Gov. Martin O’Malley: Do a better job of “moving Maryland forward” by focusing more on Maryland. Yes, we know you’re chairman of the Democratic Governors Association and you have a role to play in the presidential campaign and you are positioning yourself for your next job, whatever that may be. But we’re kind of old-fashioned about such things, and we believe the best way to get your next job is to do a great job in your current one. Maryland’s challenges need your full attention, and this legislative session needs your strong leadership. As one of your hallowed predecessors would say, “Do it now.”
The General Assembly: Stop kicking the fiscal can down the road and make some hard decisions. There are plenty of them out there — gas tax, flush tax, table games, to name a few — and most involve money, either making do with less or by raising taxes. You’ve already proven you can do nothing. Now let’s try proving the opposite.
Baltimore Mayor Stephanie Rawlings-Blake: Step right up and take charge, Madam Mayor. You were very circumspect in the 2011 campaign not to presume victory, even in the joke of a general election, and you have promised a top-to-bottom review of city government. Baltimore faces a million problems and needs new leadership in critical positions, such as housing commissioner. Let’s get started
East Baltimore Development Inc.: Do in 2012 what you said you would do in 2011 — be more transparent in terms of your plans and performance, negotiate a truly inclusive development plan with the Middle East community, and do a better job of providing meaningful jobs for East Baltimore residents.
Baltimore City Council: Keep your eye on EBDI. You did much better in 2011 after 10 years of letting the nation’s largest urban redevelopment project run on autopilot and produce poor results, despite an investment of more than $200 million in public funds. Now is the time for more scrutiny than ever.
Court of Appeals Chief Judge Robert M. Bell: Get out of “still thinking about it” mode and do whatever it takes to reverse the growing length of time between when the court hears a case and issues an opinion. That interval, an average of 178 days in fiscal 2010, is at a 15-year high under your leadership. Your only response to repeated requests from The Daily Record for comment about this problem came Aug. 1, 2011: “I’m giving it some thought.” You added that an answer would be forthcoming. Five months later, the public is still waiting.
And while you’re at it, Judge Bell, change the “no change” rule for judges filling out financial disclosure forms and change it now.
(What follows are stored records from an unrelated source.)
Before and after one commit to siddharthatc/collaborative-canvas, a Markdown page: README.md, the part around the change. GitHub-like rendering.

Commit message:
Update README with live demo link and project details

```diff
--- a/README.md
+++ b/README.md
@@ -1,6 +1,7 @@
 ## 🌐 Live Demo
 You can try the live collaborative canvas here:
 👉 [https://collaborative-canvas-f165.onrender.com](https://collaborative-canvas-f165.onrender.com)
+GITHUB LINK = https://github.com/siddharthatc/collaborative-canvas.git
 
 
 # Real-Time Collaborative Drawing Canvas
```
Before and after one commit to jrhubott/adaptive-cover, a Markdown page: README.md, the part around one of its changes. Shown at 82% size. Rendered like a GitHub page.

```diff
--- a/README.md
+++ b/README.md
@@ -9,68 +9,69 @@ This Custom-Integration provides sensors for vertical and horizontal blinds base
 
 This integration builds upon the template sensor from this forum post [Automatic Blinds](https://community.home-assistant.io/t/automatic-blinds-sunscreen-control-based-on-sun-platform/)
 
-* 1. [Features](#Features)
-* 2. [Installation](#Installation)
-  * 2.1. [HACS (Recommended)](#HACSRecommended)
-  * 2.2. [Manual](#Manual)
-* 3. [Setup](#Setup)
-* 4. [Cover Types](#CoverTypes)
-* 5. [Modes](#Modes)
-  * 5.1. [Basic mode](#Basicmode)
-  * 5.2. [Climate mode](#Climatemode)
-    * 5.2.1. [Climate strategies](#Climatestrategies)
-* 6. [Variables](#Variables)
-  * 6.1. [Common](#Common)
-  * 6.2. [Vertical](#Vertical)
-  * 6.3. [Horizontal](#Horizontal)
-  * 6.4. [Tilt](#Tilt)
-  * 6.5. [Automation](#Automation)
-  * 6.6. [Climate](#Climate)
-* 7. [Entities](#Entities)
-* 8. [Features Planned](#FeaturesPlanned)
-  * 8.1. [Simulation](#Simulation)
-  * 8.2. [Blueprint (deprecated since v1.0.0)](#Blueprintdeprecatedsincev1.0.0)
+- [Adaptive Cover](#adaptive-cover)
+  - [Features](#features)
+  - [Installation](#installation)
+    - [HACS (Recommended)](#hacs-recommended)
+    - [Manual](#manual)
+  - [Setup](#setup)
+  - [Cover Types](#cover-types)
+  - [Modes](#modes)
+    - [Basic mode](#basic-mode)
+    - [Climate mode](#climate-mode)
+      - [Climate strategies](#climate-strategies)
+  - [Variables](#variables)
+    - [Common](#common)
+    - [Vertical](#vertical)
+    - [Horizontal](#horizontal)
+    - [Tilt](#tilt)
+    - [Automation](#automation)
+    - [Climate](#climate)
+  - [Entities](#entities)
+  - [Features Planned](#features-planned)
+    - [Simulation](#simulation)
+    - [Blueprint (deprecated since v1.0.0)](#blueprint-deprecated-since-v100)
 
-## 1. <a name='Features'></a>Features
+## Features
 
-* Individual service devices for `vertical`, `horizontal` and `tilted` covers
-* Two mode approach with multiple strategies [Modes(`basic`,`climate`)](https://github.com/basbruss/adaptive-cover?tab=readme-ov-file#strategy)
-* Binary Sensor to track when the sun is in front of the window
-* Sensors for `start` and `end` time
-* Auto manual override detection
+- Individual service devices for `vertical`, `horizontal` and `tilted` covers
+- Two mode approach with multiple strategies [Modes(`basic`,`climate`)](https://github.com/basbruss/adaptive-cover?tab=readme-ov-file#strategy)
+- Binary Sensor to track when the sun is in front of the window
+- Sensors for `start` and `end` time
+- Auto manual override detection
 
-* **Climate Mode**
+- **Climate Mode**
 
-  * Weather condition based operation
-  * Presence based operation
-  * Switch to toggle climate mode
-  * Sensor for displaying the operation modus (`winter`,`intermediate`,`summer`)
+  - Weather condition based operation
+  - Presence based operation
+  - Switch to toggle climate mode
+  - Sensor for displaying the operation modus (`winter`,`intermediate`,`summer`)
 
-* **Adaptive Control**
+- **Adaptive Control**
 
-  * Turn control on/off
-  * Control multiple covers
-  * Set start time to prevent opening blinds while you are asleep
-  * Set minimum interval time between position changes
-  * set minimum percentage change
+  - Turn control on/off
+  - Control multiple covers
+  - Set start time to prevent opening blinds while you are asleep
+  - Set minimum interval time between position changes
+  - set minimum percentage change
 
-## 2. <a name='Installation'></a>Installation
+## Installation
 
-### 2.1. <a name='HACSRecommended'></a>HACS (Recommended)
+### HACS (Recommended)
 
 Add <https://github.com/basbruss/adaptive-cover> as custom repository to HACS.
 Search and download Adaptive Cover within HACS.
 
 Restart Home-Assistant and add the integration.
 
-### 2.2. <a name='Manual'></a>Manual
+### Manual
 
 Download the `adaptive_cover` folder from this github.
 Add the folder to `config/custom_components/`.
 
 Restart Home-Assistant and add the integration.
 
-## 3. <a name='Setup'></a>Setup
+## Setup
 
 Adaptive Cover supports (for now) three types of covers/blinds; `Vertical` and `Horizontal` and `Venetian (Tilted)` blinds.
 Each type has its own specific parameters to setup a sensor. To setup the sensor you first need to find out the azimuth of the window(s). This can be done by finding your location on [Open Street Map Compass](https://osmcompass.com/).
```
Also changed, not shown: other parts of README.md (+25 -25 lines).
Listing your real estate holdings as 1, 2 and 3 and your corporate investments as 1, 2, 3 and 4 on your current disclosure form really doesn’t disclose much of anything, now does it?